Stored entries:
######

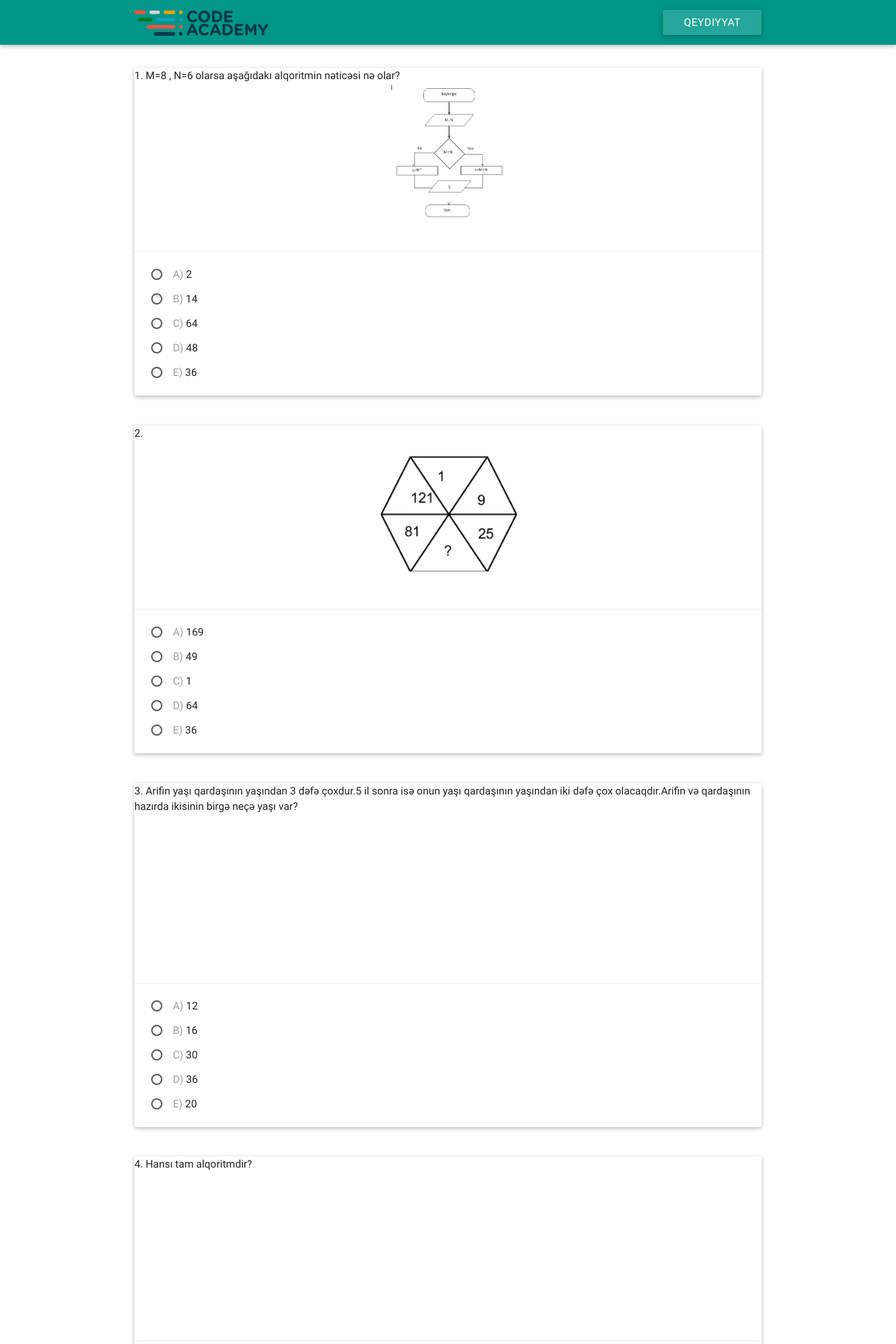
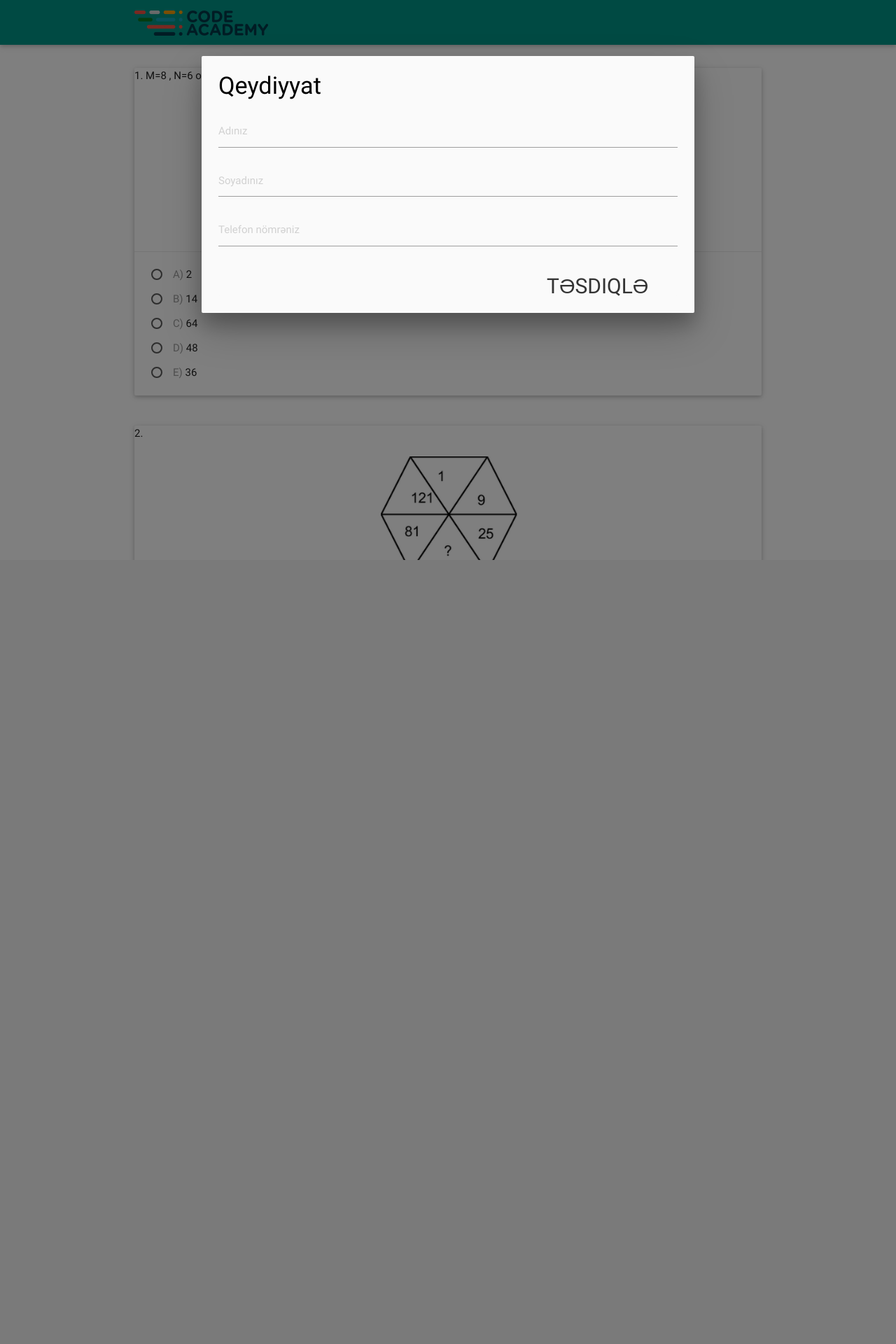
Before and after one commit to YasinElisli/exam, a PHP site: page / in a window 1280 px wide. Shown: the top 1920 px of the page at 70% size. After the commit the page ends 800 px from the top, so only its background shows below. Run offline with PHP 8.4, Linux system fonts and the light colour scheme; data comes from the database, SQL or seed files in the repository.

Commit message:
question and answer

```diff
--- a/index.php
+++ b/index.php
@@ -39,6 +39,7 @@
                 <img src="img/logo.png" alt="" class="" />
 
               </a>
+
             </div>
             <ul id="nav-mobile" class="right hide-on-med-and-down">
 
@@ -46,7 +47,7 @@
 
 
               <!-- Modal Trigger -->
-              <a class="modal-trigger waves-effect waves-light btn" href="#modal1">Qeydiyyat</a>
+              <!-- <a class="modal-trigger waves-effect waves-light btn" href="#modal1">Qeydiyyat</a> -->
 
               <!-- Modal Structure -->
               <div id="modal1" class="modal">
@@ -55,18 +56,18 @@
 
 
 
-                  <form class="" action="" method="post">
+                  <form class="" action="index.php" method="get">
 
-                    <input id="nameSurnameInput" type="text" placeholder="Adınız" class="validate">
-                    <input id="nameSurnameInput" type="text" placeholder="Soyadınız" class="validate">
-                    <input id="phoneNumber" type="text" placeholder="Telefon nömrəniz" class="validate">
-
+                    <input name="ad" id="nameSurnameInput" type="text" placeholder="Adınız" class="validate">
+                    <input name="soyad" id="nameSurnameInput" type="text" placeholder="Soyadınız" class="validate">
+                    <input name="tel" id="phoneNumber" type="text" placeholder="Telefon nömrəniz" class="validate">
+                    <div class="modal-footer">
+                      <input type="submit" class="modal-action modal-close waves-effect waves-green btn-flat " value="Təsdiqlə">
+                    </div>
                   </form>
 
                 </div>
-                <div class="modal-footer">
-                  <a href="#!" class="modal-action modal-close waves-effect waves-green btn-flat ">Nəticə</a>
-                </div>
+
               </div>
 
 
@@ -76,13 +77,11 @@
             </ul>
           </div>
         </div>
+
       </nav>
 
       <script type="text/javascript">
-        $(document).ready(function() {
-          // the "href" attribute of .modal-trigger must specify the modal ID that wants to be triggered
-          $('.modal-trigger').leanModal();
-        });
+        $('#modal1').openModal();
       </script>
 
     </div>
@@ -90,28 +89,26 @@
     <!-- header -->
 
     <div class="mainContent">
-
       <div class="container">
         <?php
         $connection = mysqli_select_db($db_connection,$dbname);
         $query=mysqli_query($db_connection,"SELECT * FROM question");
 
         while ($row = mysqli_fetch_assoc($query)) {
+          $checkImg = "none";
           $qId = $row['id'];
           $question = $row['question'];
           $qImg = $row['question_img'];
+          if (!empty($qImg)) {$checkImg = "inherit";}
           $queryAnswer=mysqli_query($db_connection,"SELECT * FROM answer WHERE question_id = '$qId'");
           echo '<div class="row">
             <div class="col s12 m12">
               <div class="hoverable card">
-                <div class="card-image">
-                '.$qId.'. '.$question.'
-                  <img src="'.$qImg.'" alt="" />
-
-
+                <div class="card-image"><span class="question">
+                '.$qId.'. '.$question.'</span>
+                  <img src="'.$qImg.'" alt="" style="display:'.$checkImg.'" />
                 </div>
                 <div class="card-content">
-
 
                 </div>
                 <div class="card-action">
```
Also changed, not shown: img/q13.png (added), img/q22.png (added), img/q7.png (added).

######

WHAT THIS TASK INVOLVES ▸
State the number of lines in the preceding entries that include the word "waves". Provide nothing else.

FINISHED EXERCISE ▸
4